Edited by PingSun Leung, Cheng-Sheng Lee, Patricia J. O’Bryen:
Wiley-Blackwell, Hoboken, NJ, USA (2007). 528 pages, hardcover, ISBN: 978-0-8138-2691-2

Reviewed by:
Michael H. Schwarz
Adjunct Assistant Professor – Department of Fishery and Wildlife Sciences
Aquaculture Specialist, Virginia Seafood Agricultural Research and Extension Center
102 S. King Street
Hampton, VA 23669 USA


As the global demand for aquacultured products continues to rise, so does the need for social, economic, and environmental sustainability. As this expansion progresses, established species under production are augmented with new and emerging species providing some “perceived” enhanced value. Likewise, both established and new production systems and technologies are continually undergoing a process of review and optimization. Given the ongoing and predicted expansion of global aquaculture, sustainability in all its forms is of paramount concern. This book is a synthesis from review papers presented at a NOAA-funded workshop held in October of 2005. This workshop was organized by the Aquaculture Interchange Program, and held at the Oceanic Institute in Hawaii.

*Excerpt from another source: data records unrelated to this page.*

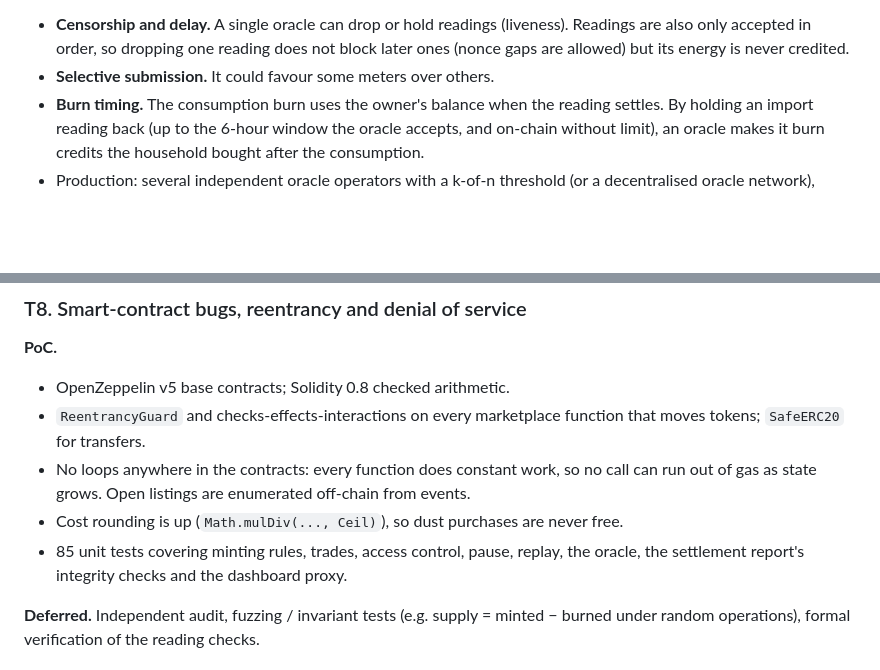
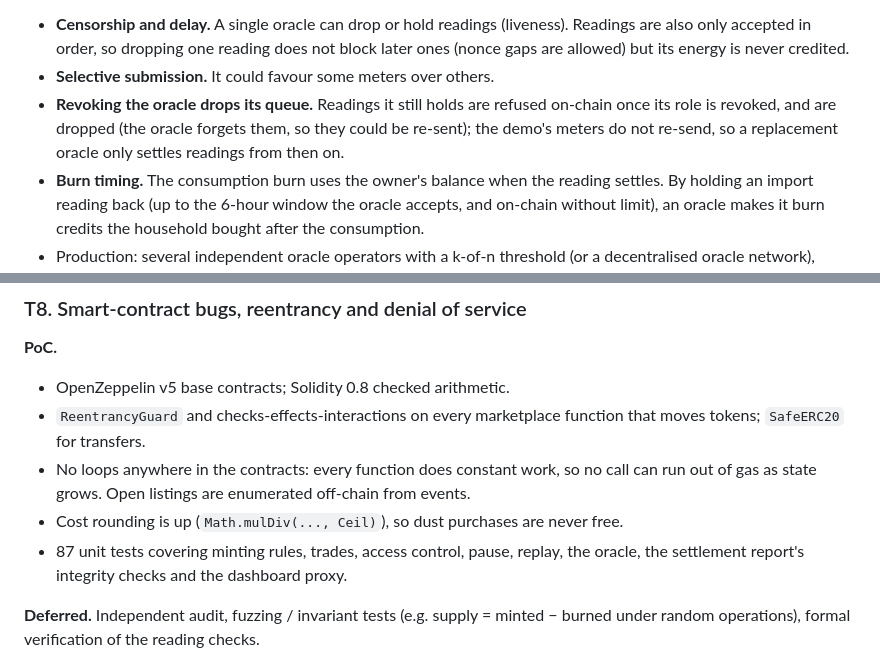
Before and after one commit to samyoon727ca/DER-blockchain, a Markdown page: docs/THREAT_MODEL.md, 2 parts joined by grey strips. GitHub-like rendering; blank space fills up the shorter version.

```diff
--- a/docs/THREAT_MODEL.md
+++ b/docs/THREAT_MODEL.md
@@ -66,6 +66,7 @@ The key design decision is **defence in depth at trust boundary 2**: `EnergyToke
 **Residual risk / deferred.**
 - **Censorship and delay.** A single oracle can drop or hold readings (liveness). Readings are also only accepted in order, so dropping one reading does not block later ones (nonce gaps are allowed) but its energy is never credited.
 - **Selective submission.** It could favour some meters over others.
+- **Revoking the oracle drops its queue.** Readings it still holds are refused on-chain once its role is revoked, and are dropped (the oracle forgets them, so they could be re-sent); the demo's meters do not re-send, so a replacement oracle only settles readings from then on.
 - **Burn timing.** The consumption burn uses the owner's balance when the reading settles. By holding an import reading back (up to the 6-hour window the oracle accepts, and on-chain without limit), an oracle makes it burn credits the household bought after the consumption.
 - Production: several independent oracle operators with a k-of-n threshold (or a decentralised oracle network), meters able to submit directly as a fallback, public monitoring that compares meter-published hashes with settled readings, and a dispute window.
 
@@ -130,7 +131,7 @@ The key design decision is **defence in depth at trust boundary 2**: `EnergyToke
 - `ReentrancyGuard` and checks-effects-interactions on every marketplace function that moves tokens; `SafeERC20` for transfers.
 - No loops anywhere in the contracts: every function does constant work, so no call can run out of gas as state grows. Open listings are enumerated off-chain from events.
 - Cost rounding is up (`Math.mulDiv(..., Ceil)`), so dust purchases are never free.
-- 85 unit tests covering minting rules, trades, access control, pause, replay, the oracle, the settlement report's integrity checks and the dashboard proxy.
+- 87 unit tests covering minting rules, trades, access control, pause, replay, the oracle, the settlement report's integrity checks and the dashboard proxy.
 
 **Deferred.** Independent audit, fuzzing / invariant tests (e.g. supply = minted − burned under random operations), formal verification of the reading checks.
 
```
Also changed, not shown: README.md (+3 -3 lines).
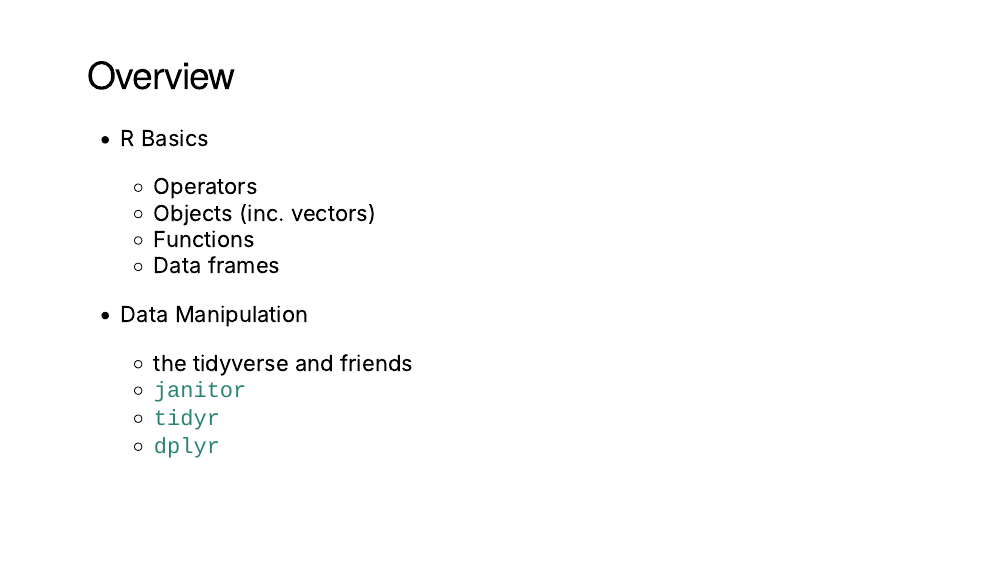
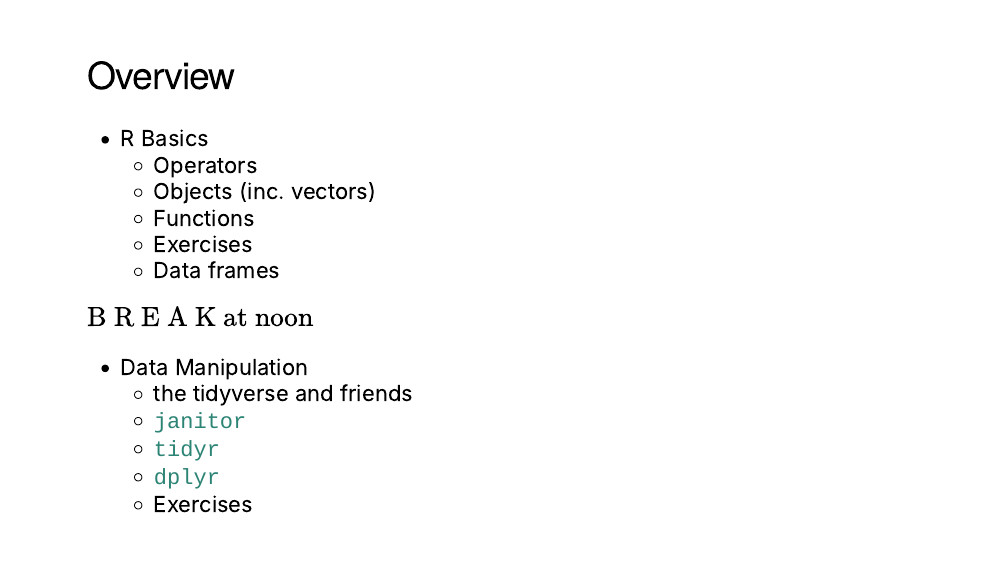
Before and after one commit to favstats/ds3_r_intro, an R Markdown document (index.Rmd): page 5 of 172. The pictures show the slides in the output file index.html that the author committed with the source; the slides are laid out offline by our stand-in for remark.js, each with all of its steps uncovered, in fonts that may differ from those the slides ask for, and without slide numbers, shadows or browser add-ons; a font, style sheet, LaTeX package, included part or bibliography that could not be used is replaced or left out.

Commit message:
small update to the slides

```diff
--- a/index.Rmd
+++ b/index.Rmd
@@ -192,13 +192,17 @@ knitr::include_graphics("images/r_first_then_new.png")
   + Operators
   + Objects (inc. vectors)
   + Functions
+  + Exercises
   + Data frames
+
+$\text{B R E A K at noon}$
 
 + Data Manipulation
   + the tidyverse and friends
   + `janitor`
   + `tidyr`
   + `dplyr`
+  + Exercises
 
 ---
 
```
Also changed, not shown: index.html.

The book was published in cooperation with the United States Aquaculture Society. Focusing on socioeconomic perspectives, the book explores the ramifications of selecting both established and emerging aquaculture species, as well as the systems required for their production. The contributing authors and editors provide a breadth of experience and knowledge ranging from research and policy through industrial applications.
The book is divided into three parts: Principles, Practices, and Species-Specific Public Policies for Sustainable Development. Within Principles, sustainability is defined, followed by discussions on enabling regulatory policy, assessment, economic analysis, and farm modeling toward farm feasibility assessment. Practices focuses on examples of successes and failures and reviews relating to species and production system selection in aquaculture from various regions around the world as well as a discussion on the evolution of regulatory policy in the United States towards sustainable aquaculture development. Part 3 provides examples of species-specific public policy that promotes sustainable development around the world, along with several species-specific industry reviews.
Comprehensively, the book does a good job demonstrating differences between commercial production often associated with developed countries, rural production related more to developing countries, and the role of government in the development process. This book is a valuable reference for all stakeholders looking to advance sustainable aquaculture. This includes but is not limited to the production sector, economists, researchers, educators, and policy makers.